For the entries that follow, state how many lines include the word "const", giving the number and nothing else.

Web interface edit records:
_ _ _ _ _ _ _

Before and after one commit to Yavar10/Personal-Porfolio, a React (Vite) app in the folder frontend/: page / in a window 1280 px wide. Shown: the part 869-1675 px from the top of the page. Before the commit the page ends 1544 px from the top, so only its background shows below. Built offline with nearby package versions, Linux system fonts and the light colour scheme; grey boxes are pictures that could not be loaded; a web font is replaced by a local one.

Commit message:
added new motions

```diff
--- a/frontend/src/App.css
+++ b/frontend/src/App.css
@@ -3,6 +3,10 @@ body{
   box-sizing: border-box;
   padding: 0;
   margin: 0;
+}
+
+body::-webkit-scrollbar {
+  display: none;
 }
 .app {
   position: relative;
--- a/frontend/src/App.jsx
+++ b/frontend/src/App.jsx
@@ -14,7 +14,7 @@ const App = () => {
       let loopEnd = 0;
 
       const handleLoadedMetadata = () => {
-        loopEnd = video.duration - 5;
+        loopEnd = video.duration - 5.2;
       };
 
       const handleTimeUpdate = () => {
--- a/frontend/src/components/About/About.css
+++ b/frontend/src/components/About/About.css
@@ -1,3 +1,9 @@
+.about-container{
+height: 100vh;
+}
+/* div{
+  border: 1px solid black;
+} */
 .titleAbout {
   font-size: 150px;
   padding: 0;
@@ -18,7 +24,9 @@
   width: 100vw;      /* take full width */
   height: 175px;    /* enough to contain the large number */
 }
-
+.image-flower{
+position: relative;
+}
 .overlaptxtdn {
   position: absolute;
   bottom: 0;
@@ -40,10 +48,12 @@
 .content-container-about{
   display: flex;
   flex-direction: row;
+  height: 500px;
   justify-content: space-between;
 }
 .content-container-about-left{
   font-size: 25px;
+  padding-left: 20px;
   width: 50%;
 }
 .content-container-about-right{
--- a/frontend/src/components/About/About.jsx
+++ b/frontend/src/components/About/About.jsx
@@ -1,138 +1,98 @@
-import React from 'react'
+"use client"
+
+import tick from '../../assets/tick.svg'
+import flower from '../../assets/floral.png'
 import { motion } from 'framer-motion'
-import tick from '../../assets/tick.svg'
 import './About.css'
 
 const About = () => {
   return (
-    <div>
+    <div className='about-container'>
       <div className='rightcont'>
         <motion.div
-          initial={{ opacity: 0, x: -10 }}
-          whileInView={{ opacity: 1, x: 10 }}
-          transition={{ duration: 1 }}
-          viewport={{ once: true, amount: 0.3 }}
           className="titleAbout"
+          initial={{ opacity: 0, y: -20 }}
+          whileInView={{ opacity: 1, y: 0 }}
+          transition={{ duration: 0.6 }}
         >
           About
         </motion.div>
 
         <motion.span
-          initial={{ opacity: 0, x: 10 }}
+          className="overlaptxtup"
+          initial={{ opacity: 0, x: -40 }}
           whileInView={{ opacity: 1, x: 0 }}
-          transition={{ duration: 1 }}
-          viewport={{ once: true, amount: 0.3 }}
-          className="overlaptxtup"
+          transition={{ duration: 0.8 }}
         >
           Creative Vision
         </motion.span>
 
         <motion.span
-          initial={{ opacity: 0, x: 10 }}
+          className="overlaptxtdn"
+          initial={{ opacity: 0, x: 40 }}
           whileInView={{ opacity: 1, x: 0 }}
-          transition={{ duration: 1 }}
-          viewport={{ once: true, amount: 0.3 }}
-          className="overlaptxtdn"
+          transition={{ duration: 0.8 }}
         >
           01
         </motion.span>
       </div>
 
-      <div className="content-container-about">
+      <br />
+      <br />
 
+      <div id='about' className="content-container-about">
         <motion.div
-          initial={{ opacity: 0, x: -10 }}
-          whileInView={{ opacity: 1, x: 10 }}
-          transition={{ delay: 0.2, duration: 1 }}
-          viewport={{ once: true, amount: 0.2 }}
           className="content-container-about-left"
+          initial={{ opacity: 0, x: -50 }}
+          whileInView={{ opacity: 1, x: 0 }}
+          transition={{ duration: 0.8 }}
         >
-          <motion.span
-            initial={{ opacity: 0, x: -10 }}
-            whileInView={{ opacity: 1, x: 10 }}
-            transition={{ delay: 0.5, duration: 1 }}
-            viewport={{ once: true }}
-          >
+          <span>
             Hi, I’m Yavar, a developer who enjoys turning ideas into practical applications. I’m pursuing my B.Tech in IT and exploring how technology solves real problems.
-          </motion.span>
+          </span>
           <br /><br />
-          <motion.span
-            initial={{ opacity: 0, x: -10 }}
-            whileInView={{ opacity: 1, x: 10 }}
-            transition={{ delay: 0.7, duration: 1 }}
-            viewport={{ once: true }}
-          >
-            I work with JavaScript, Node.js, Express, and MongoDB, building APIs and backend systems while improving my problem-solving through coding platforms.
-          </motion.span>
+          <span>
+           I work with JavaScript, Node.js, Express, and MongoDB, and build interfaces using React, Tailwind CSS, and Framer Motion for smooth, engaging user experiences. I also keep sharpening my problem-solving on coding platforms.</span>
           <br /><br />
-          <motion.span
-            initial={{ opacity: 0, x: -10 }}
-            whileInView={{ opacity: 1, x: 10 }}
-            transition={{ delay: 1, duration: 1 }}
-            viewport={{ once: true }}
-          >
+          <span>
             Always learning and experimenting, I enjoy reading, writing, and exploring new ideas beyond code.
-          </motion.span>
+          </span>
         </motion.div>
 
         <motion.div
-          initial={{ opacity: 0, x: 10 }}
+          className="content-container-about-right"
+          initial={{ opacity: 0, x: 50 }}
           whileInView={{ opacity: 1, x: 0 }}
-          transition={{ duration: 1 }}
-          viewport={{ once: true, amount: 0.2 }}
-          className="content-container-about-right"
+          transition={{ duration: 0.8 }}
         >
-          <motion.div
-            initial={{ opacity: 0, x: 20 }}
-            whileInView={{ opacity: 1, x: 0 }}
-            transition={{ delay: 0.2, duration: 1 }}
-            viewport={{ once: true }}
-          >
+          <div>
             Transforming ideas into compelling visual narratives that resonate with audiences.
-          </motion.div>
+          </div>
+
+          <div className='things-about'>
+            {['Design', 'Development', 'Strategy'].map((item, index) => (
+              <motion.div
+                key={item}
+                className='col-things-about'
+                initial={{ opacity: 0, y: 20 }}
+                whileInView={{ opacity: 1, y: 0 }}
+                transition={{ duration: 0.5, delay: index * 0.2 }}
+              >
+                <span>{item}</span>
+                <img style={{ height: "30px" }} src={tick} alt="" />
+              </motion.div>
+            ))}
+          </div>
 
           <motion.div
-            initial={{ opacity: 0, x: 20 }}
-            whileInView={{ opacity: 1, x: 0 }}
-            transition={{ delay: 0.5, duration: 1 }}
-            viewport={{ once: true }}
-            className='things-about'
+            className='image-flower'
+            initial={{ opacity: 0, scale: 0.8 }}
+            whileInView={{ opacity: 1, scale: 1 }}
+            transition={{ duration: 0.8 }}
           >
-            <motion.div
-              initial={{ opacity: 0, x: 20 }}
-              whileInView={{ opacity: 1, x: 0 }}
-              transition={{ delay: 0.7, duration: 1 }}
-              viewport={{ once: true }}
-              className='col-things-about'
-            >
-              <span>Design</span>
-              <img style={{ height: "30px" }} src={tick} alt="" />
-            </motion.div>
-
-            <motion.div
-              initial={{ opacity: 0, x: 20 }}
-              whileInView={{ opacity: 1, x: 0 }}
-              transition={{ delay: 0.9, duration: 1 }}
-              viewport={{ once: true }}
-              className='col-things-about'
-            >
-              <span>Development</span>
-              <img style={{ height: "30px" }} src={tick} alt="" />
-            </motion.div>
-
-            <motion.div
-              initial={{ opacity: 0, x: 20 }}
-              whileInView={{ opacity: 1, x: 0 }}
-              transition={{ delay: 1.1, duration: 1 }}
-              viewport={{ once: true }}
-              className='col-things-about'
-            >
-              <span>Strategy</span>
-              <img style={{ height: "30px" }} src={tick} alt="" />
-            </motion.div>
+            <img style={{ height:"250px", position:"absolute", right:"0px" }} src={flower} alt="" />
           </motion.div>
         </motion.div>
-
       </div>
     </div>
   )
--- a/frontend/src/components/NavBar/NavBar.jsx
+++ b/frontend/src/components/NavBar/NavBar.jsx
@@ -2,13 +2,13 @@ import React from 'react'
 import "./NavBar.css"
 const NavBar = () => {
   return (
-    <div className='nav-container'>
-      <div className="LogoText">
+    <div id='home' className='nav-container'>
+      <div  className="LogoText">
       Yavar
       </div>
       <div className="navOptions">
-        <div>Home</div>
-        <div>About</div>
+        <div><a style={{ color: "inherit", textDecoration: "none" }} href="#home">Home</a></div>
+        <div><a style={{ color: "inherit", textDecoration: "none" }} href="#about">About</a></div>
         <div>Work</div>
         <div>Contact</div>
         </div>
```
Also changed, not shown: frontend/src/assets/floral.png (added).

_ _ _ _ _ _ _

* **SOLUTION**:
5